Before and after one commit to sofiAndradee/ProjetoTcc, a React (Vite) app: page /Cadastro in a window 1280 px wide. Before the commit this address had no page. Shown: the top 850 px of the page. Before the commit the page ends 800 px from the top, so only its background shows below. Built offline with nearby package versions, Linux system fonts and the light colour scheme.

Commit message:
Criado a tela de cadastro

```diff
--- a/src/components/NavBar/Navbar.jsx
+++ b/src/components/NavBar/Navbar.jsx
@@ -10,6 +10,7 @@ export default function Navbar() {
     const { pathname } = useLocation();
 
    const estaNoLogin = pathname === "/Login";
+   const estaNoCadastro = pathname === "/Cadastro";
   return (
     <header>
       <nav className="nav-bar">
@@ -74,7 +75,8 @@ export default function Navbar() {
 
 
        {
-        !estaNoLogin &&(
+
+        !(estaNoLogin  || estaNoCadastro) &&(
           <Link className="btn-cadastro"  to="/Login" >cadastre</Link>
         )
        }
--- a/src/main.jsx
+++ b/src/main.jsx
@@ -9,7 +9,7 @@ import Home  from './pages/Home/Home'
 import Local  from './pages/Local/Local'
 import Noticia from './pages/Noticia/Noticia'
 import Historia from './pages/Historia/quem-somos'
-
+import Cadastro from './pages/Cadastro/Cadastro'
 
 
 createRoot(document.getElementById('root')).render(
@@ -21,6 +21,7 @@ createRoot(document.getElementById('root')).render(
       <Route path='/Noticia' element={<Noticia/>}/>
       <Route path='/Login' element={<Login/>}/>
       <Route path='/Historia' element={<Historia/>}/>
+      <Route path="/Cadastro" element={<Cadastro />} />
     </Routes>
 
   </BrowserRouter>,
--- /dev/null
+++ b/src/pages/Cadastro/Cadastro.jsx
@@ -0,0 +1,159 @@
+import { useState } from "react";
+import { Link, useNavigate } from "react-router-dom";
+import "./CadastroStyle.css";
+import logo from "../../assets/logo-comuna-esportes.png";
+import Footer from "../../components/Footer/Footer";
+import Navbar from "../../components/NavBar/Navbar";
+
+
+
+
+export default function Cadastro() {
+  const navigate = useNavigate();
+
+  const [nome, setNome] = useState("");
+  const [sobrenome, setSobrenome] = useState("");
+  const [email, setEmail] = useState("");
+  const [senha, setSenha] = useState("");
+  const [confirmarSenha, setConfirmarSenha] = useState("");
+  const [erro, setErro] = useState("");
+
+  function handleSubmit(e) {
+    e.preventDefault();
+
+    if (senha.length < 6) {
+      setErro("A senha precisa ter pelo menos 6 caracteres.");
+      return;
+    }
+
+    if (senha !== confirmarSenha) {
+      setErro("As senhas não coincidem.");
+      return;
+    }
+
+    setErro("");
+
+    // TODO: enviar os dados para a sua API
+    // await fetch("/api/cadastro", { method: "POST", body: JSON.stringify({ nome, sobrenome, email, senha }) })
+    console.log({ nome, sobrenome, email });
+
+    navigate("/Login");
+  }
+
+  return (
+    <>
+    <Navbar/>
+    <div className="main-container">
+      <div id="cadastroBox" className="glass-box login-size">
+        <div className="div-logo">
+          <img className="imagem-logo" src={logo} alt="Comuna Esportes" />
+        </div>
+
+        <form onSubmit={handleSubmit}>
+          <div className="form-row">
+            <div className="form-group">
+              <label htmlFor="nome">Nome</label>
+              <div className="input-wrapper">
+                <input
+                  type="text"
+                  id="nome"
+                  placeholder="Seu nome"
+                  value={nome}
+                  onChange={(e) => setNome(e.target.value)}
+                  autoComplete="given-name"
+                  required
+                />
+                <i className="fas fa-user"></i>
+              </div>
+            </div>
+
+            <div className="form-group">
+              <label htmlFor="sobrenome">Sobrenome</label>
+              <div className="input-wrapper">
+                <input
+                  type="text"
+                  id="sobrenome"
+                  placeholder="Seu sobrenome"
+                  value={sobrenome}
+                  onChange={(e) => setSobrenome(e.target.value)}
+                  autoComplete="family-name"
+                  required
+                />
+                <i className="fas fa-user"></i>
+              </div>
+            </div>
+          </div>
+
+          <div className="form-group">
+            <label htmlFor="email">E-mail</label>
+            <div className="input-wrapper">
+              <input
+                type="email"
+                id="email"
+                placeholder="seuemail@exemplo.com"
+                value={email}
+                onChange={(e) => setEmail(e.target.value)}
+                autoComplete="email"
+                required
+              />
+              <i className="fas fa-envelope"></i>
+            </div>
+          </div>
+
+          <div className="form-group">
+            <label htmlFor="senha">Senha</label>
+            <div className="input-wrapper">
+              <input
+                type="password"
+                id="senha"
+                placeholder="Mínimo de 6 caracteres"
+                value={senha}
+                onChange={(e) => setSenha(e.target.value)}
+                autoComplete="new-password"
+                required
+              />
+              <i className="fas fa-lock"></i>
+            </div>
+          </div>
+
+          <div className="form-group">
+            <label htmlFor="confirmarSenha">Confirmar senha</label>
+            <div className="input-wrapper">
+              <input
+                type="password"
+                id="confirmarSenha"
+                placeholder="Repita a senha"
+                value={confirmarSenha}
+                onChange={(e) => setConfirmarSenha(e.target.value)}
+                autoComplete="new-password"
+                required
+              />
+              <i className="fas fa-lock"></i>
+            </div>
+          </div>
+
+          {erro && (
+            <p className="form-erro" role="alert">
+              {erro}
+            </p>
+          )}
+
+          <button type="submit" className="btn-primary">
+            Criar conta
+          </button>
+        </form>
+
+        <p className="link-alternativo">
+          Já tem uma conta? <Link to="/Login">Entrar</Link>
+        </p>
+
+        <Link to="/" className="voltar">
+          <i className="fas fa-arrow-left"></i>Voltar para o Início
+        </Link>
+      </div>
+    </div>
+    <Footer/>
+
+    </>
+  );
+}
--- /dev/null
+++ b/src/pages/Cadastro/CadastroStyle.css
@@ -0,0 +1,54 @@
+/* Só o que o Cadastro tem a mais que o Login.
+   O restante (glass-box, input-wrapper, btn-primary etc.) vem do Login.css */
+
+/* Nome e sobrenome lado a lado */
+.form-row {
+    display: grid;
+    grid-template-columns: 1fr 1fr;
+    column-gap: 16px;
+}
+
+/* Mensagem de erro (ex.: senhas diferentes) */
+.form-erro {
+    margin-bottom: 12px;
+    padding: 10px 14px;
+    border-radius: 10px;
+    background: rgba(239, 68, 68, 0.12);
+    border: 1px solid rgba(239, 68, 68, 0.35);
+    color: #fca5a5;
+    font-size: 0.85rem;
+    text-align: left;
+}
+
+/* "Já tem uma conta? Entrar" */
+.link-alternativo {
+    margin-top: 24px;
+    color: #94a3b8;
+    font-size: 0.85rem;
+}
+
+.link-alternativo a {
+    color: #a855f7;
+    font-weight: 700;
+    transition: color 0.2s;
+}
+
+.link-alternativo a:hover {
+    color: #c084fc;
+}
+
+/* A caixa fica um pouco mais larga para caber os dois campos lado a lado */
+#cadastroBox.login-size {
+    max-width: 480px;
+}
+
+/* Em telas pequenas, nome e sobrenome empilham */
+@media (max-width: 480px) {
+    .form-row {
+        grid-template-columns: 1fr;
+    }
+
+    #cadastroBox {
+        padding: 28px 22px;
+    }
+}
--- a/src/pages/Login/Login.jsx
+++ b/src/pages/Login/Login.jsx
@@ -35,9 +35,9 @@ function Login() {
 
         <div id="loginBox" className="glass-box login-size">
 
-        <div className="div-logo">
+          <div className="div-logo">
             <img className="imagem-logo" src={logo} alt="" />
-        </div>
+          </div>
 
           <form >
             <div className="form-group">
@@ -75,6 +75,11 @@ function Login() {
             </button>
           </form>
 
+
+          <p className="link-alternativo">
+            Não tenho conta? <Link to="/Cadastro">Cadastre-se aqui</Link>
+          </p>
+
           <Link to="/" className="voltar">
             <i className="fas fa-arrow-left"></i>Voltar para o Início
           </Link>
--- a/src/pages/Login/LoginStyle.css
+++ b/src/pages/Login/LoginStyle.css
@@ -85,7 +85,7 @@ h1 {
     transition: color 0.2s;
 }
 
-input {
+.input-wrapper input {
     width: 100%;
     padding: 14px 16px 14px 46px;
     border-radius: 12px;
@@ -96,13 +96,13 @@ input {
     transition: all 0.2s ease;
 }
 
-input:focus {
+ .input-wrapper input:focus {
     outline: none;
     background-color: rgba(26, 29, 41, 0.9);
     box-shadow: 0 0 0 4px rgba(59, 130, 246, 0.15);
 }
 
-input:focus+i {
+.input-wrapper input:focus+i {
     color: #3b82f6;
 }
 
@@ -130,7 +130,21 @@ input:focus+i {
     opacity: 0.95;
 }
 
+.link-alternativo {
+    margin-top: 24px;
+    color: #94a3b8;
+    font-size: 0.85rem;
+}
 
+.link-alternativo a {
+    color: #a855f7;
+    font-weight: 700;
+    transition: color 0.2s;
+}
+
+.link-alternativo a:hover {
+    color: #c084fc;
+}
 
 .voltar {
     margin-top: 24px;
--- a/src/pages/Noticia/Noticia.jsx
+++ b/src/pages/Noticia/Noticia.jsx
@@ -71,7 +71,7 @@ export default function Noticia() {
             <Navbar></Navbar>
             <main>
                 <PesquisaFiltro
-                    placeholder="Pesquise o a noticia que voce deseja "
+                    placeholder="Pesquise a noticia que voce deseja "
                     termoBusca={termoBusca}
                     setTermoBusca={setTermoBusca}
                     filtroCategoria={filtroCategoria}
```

※ ※ ※

## Brief
Scan the data above. Return every line with "const" in it.

## Solution to the problem
     const { pathname } = useLocation();
    const estaNoLogin = pathname === "/Login";
+   const estaNoCadastro = pathname === "/Cadastro";
+  const navigate = useNavigate();
+  const [nome, setNome] = useState("");
+  const [sobrenome, setSobrenome] = useState("");
+  const [email, setEmail] = useState("");
+  const [senha, setSenha] = useState("");
+  const [confirmarSenha, setConfirmarSenha] = useState("");
+  const [erro, setErro] = useState("");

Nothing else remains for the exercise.